** Source data follows **

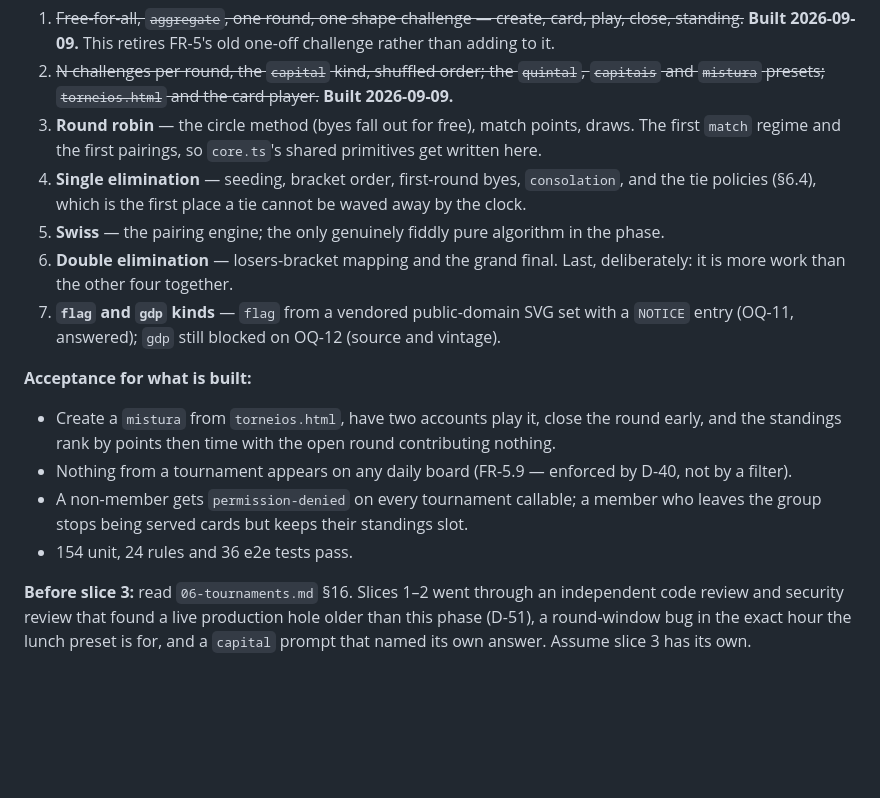
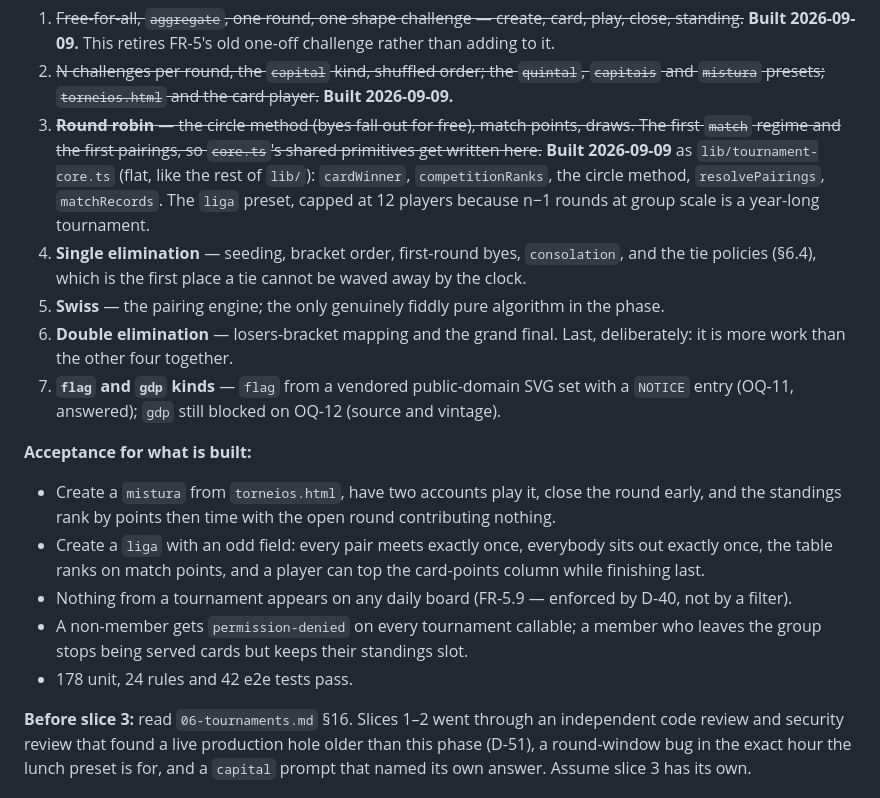
Before and after one commit to Thinato/mondo, a Markdown page: docs/04-roadmap.md, the part around one of its changes. GitHub-like rendering; blank space fills up the shorter version.

```diff
--- a/docs/04-roadmap.md
+++ b/docs/04-roadmap.md
@@ -130,8 +130,11 @@ never from client-supplied settings (D-48).
    to it.
 2. ~~N challenges per round, the `capital` kind, shuffled order; the `quintal`, `capitais` and
    `mistura` presets; `torneios.html` and the card player.~~ **Built 2026-09-09.**
-3. **Round robin** — the circle method (byes fall out for free), match points, draws. The first
-   `match` regime and the first pairings, so `core.ts`'s shared primitives get written here.
+3. ~~**Round robin** — the circle method (byes fall out for free), match points, draws. The first
+   `match` regime and the first pairings, so `core.ts`'s shared primitives get written here.~~
+   **Built 2026-09-09** as `lib/tournament-core.ts` (flat, like the rest of `lib/`): `cardWinner`,
+   `competitionRanks`, the circle method, `resolvePairings`, `matchRecords`. The `liga` preset,
+   capped at 12 players because n−1 rounds at group scale is a year-long tournament.
 4. **Single elimination** — seeding, bracket order, first-round byes, `consolation`, and the tie
    policies (§6.4), which is the first place a tie cannot be waved away by the clock.
 5. **Swiss** — the pairing engine; the only genuinely fiddly pure algorithm in the phase.
@@ -143,11 +146,14 @@ never from client-supplied settings (D-48).
 **Acceptance for what is built:**
 - Create a `mistura` from `torneios.html`, have two accounts play it, close the round early, and
   the standings rank by points then time with the open round contributing nothing.
+- Create a `liga` with an odd field: every pair meets exactly once, everybody sits out exactly
+  once, the table ranks on match points, and a player can top the card-points column while
+  finishing last.
 - Nothing from a tournament appears on any daily board (FR-5.9 — enforced by D-40, not by a
   filter).
 - A non-member gets `permission-denied` on every tournament callable; a member who leaves the
   group stops being served cards but keeps their standings slot.
-- 154 unit, 24 rules and 36 e2e tests pass.
+- 178 unit, 24 rules and 42 e2e tests pass.
 
 **Before slice 3:** read `06-tournaments.md` §16. Slices 1–2 went through an independent code
 review and security review that found a live production hole older than this phase (D-51), a
```
Also changed, not shown: other parts of docs/04-roadmap.md (+1 -1 lines), docs/06-tournaments.md (+6 -2 lines).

** End of Source data **

Task goal ▸
Using the records above, copy each line that contains "method".

Answer ▸
-3. **Round robin** — the circle method (byes fall out for free), match points, draws. The first
+3. ~~**Round robin** — the circle method (byes fall out for free), match points, draws. The first
+   `competitionRanks`, the circle method, `resolvePairings`, `matchRecords`. The `liga` preset,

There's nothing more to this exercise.